Plants make us happy - and many of the plants that have made their way into our homes originated in the rainforest, this includes Philodendrons, Peperomias, Bromeliads, Orchids, Ferns, Dracaena and Spathiphyllum. Other flowering plants that provide vibrant color to the tropical exhibit include Hibiscus, Anthurium, Calliandra, Clerodendron, Crinum and Heliconia.

a small weaver bird sitting on a ledge in the tropical dome

Animal Residents

While you're exploring the Tropical Dome make sure to look up to spot some of our resident birds, which include the Orange Bishop's Weaver, and make sure to look down in the pond to see our collection of Koi fish.

looking up at a towering palm tree that almost reaches the roof of the dome

Four Forest Layers
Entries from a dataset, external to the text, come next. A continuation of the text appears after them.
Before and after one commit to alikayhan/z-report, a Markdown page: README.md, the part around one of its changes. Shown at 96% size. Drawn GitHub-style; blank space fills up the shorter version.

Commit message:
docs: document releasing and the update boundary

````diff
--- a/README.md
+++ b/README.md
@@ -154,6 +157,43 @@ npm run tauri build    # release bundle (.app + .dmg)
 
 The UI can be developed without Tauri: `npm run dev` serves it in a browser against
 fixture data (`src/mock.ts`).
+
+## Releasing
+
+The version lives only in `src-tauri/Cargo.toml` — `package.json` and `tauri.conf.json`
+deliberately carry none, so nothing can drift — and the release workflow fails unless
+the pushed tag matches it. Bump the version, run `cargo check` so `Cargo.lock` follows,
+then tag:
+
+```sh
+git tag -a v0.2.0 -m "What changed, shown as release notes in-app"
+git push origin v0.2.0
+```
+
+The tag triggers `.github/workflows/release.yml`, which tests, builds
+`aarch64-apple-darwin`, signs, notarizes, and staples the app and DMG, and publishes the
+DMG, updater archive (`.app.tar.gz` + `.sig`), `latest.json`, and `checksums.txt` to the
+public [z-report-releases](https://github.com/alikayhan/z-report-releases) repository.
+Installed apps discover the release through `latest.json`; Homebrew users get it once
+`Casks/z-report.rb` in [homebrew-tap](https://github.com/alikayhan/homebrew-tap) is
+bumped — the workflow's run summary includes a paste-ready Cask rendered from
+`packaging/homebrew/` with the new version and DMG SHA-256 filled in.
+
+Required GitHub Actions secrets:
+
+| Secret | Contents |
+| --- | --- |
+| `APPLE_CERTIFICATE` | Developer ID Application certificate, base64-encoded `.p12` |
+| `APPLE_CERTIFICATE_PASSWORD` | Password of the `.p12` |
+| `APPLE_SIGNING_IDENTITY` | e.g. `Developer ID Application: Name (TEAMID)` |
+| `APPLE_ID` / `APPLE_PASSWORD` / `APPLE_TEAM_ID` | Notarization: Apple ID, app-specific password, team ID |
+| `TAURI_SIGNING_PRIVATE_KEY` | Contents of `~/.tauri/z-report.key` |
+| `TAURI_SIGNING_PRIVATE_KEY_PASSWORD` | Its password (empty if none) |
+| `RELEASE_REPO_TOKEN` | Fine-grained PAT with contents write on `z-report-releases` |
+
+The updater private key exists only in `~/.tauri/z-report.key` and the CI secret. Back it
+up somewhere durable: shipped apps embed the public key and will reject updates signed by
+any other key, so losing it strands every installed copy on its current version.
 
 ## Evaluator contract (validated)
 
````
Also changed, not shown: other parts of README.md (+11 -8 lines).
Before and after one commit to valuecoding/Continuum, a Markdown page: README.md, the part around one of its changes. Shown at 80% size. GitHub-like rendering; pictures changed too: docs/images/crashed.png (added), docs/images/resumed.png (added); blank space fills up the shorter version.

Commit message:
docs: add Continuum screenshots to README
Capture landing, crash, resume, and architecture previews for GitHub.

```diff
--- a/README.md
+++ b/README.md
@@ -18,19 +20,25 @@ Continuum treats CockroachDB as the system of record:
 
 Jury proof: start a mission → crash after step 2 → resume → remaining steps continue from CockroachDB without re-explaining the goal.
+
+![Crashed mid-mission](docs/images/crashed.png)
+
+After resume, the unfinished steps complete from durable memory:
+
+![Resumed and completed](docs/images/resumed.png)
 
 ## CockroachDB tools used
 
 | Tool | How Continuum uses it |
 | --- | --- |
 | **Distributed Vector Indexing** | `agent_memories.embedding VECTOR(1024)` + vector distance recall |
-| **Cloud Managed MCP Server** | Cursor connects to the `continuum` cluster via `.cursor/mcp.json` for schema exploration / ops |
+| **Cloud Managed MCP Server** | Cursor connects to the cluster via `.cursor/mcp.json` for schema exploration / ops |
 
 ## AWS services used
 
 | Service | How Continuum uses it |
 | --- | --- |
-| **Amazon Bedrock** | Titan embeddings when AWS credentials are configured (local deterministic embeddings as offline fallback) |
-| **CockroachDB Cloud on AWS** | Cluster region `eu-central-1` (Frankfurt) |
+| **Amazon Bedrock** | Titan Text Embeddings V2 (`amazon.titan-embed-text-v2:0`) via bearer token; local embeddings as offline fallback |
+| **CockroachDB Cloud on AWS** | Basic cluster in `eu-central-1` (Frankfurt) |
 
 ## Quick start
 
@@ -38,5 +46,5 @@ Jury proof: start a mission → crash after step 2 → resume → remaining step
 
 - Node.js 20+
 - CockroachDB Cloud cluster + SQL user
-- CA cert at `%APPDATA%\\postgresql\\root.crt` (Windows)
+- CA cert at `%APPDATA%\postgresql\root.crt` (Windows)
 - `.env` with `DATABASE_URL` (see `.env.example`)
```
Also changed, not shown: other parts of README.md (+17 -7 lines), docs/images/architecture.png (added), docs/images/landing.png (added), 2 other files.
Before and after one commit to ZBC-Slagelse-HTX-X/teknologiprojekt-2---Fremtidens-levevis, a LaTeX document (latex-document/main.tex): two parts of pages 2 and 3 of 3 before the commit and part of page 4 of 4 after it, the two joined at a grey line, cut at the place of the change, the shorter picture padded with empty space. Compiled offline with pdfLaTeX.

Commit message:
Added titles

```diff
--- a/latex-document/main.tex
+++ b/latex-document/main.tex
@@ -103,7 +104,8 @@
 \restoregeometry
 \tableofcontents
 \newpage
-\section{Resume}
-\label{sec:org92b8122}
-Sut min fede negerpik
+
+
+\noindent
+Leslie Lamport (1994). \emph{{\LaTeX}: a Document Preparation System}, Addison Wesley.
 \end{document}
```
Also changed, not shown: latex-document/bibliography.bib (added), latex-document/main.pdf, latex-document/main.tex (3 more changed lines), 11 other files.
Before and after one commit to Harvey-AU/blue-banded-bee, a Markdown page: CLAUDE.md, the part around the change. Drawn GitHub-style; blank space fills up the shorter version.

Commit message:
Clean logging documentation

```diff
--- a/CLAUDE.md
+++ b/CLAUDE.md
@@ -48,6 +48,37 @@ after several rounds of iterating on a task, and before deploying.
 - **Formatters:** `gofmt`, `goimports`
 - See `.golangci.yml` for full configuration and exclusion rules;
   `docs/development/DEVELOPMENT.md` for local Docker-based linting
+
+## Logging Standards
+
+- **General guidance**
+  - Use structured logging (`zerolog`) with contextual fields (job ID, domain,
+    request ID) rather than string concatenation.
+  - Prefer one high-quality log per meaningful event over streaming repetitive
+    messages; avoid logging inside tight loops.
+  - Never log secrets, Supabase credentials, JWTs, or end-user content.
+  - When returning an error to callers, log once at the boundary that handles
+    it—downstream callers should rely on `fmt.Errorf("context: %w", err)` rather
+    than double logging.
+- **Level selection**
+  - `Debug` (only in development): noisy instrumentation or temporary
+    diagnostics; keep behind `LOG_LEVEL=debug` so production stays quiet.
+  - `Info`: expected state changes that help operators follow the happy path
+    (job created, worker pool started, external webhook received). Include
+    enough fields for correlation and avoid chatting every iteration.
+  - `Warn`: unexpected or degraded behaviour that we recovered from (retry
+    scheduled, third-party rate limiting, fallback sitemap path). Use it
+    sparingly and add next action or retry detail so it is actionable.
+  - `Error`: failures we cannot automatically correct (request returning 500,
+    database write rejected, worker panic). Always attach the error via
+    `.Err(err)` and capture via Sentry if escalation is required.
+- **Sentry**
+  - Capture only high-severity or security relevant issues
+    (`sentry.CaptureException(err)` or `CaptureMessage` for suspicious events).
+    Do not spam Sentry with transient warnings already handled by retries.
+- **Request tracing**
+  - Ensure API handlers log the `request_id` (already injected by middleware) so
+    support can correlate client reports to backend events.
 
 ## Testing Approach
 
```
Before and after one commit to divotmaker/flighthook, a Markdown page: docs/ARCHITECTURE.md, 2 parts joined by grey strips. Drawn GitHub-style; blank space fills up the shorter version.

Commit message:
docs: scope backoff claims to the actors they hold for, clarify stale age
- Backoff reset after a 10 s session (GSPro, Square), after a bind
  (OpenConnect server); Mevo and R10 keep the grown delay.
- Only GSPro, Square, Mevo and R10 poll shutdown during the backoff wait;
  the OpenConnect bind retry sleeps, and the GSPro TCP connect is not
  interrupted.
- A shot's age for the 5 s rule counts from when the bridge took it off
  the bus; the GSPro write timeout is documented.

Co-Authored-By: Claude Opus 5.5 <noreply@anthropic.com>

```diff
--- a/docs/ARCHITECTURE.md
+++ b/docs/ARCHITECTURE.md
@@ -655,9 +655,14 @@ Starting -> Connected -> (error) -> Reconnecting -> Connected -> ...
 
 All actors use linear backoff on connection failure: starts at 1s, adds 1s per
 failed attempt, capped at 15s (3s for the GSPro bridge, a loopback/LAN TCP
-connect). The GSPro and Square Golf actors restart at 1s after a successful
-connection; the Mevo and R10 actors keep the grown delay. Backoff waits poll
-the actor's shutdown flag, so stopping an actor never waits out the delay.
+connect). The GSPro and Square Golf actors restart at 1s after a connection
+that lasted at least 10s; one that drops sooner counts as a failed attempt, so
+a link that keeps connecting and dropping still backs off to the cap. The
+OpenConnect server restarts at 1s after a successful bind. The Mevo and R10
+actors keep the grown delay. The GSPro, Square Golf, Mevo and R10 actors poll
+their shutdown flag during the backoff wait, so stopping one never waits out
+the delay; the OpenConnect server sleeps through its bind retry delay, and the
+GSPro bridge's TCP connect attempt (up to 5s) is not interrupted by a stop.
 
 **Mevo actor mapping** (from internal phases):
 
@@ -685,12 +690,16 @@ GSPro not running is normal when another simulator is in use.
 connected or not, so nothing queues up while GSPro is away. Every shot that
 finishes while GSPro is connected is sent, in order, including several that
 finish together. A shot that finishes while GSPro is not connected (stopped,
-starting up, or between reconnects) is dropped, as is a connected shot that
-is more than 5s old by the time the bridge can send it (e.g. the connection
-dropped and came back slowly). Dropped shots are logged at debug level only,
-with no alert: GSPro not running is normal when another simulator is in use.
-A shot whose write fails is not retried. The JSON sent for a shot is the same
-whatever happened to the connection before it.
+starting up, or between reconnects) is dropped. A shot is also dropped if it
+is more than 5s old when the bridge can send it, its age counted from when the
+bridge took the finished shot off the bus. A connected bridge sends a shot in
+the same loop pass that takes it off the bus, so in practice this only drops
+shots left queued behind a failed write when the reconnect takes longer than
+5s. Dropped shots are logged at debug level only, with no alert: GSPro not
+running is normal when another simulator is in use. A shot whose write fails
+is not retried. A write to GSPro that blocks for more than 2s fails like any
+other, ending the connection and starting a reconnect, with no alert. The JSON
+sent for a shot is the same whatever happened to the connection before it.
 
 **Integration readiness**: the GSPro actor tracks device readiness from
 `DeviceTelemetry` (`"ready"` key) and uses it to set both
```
The structure of the Tropical Dome provides room for the four layers of plant life that exist in rainforests.

At the bottom is the forest floor, which receives less than 2% of the sunlight. Only a few plants that have adapted to the low light are able to survive on the forest floor.

Next is the the understory, this layer is where smaller shrubs, climbing ferns and dioons thrive, as well as familiar food items, such as coffee, kava and pepper.

Above the understory is the Canopy. In this layer you'll see fruiting plants, including the banana plant, orange, tamarind, pomello, guava and coconut palm. The canopy also includes trees harvested for their wood, such as teak, mahogany and ebony. In a natural rainforest, this is the most active layer and where most animals are found.

At the top is the emergent layer, which reaches above the other plants in the forest and receives the most sunlight. Plants here include the Canary Date Palm, the tallest tree in the Tropical Dome.

a group of yellow and pink orchids hanging in the tropical dome

Orchids

The orchid family is one of the most varied plant species in the world, with over 25,000 species and hybrids. Orchids grow worldwide and can be found everywhere from the Australian desert to the Alaskan tundra. Many orchids are epiphytes, also known as air plants, they grow on other plants without the support of soil and gather moisture and nutrients from the air. Inside the Tropical Dome you'll see a variety of our award-winning orchids.

a single orange cocoa pod growing on a cocoa tree

Edible Fruits

Throughout the Tropical Dome are numerous fruit trees including star fruit, banana, oranges and guava. You'll also see a coffee arabica plant and a cocoa tree - the seeds inside the pods are what are used to make chocolate; and you'll find several plants used for spices that can found in most kitchens, including cardamom, turmeric, and black pepper. Despite its name, however, the Sausage Tree is not actually an edible plant.